Try it: Each line of the data is to be output verbatim, with the images removed.

::: Dataset records

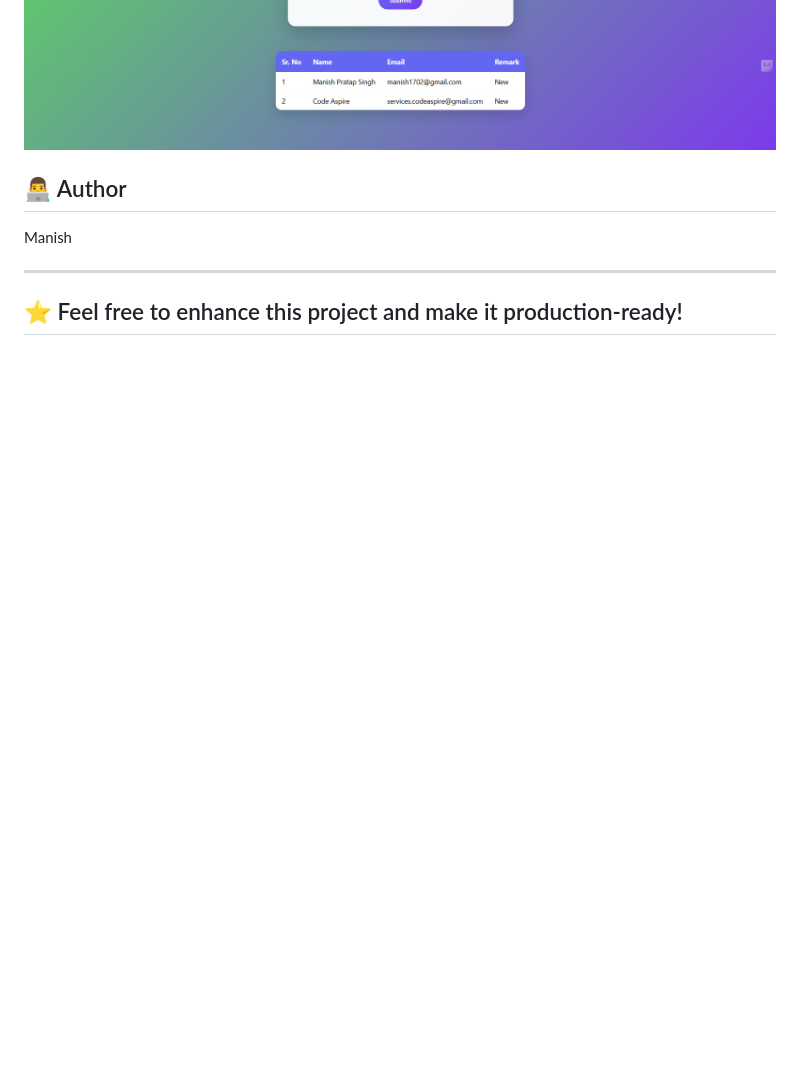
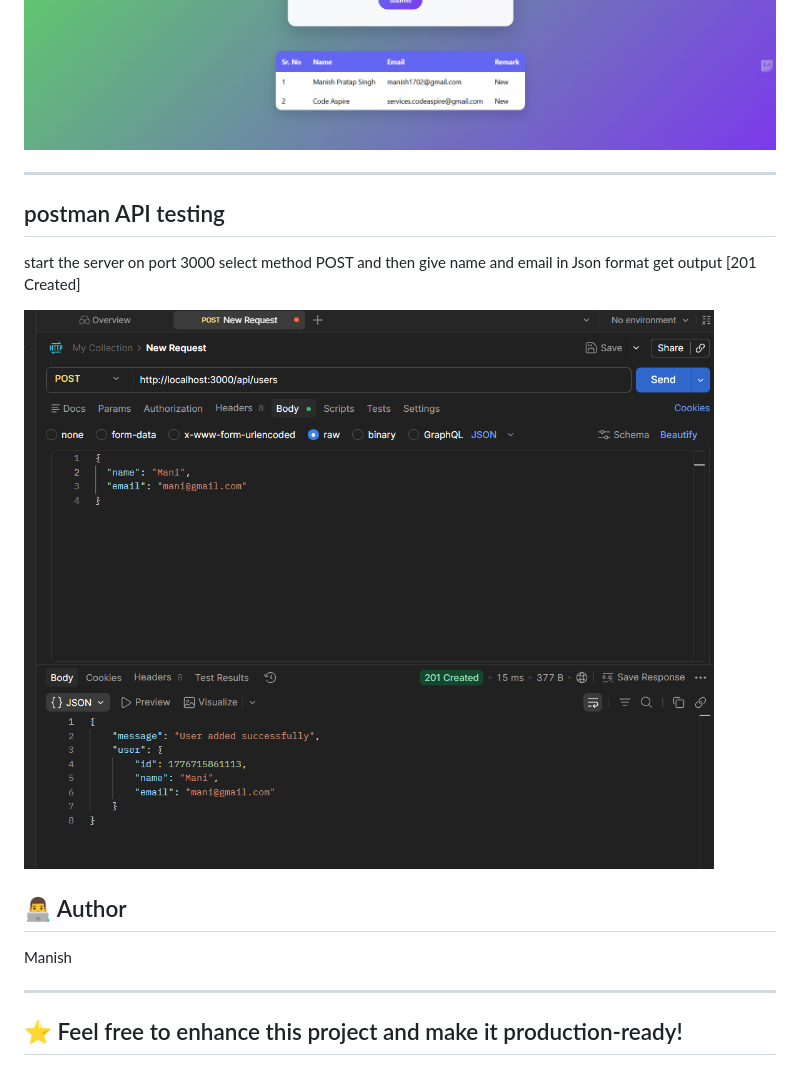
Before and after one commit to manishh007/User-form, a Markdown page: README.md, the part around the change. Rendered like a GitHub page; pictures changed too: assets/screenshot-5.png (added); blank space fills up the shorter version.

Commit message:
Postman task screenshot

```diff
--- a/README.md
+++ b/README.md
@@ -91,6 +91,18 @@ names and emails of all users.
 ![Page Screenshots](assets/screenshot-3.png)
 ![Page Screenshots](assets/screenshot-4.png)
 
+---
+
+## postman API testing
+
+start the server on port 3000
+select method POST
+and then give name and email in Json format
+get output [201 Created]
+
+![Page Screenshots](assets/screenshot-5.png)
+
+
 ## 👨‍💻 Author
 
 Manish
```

::::::

Response:
Before and after one commit to manishh007/User-form, a Markdown page: README.md, the part around the change. Rendered like a GitHub page; pictures changed too: assets/screenshot-5.png (added); blank space fills up the shorter version.

Commit message:
Postman task screenshot

```diff
--- a/README.md
+++ b/README.md
@@ -91,6 +91,18 @@ names and emails of all users.
 ![Page Screenshots](assets/screenshot-3.png)
 ![Page Screenshots](assets/screenshot-4.png)
 
+---
+
+## postman API testing
+
+start the server on port 3000
+select method POST
+and then give name and email in Json format
+get output [201 Created]
+
+![Page Screenshots](assets/screenshot-5.png)
+
+
 ## 👨‍💻 Author
 
 Manish
```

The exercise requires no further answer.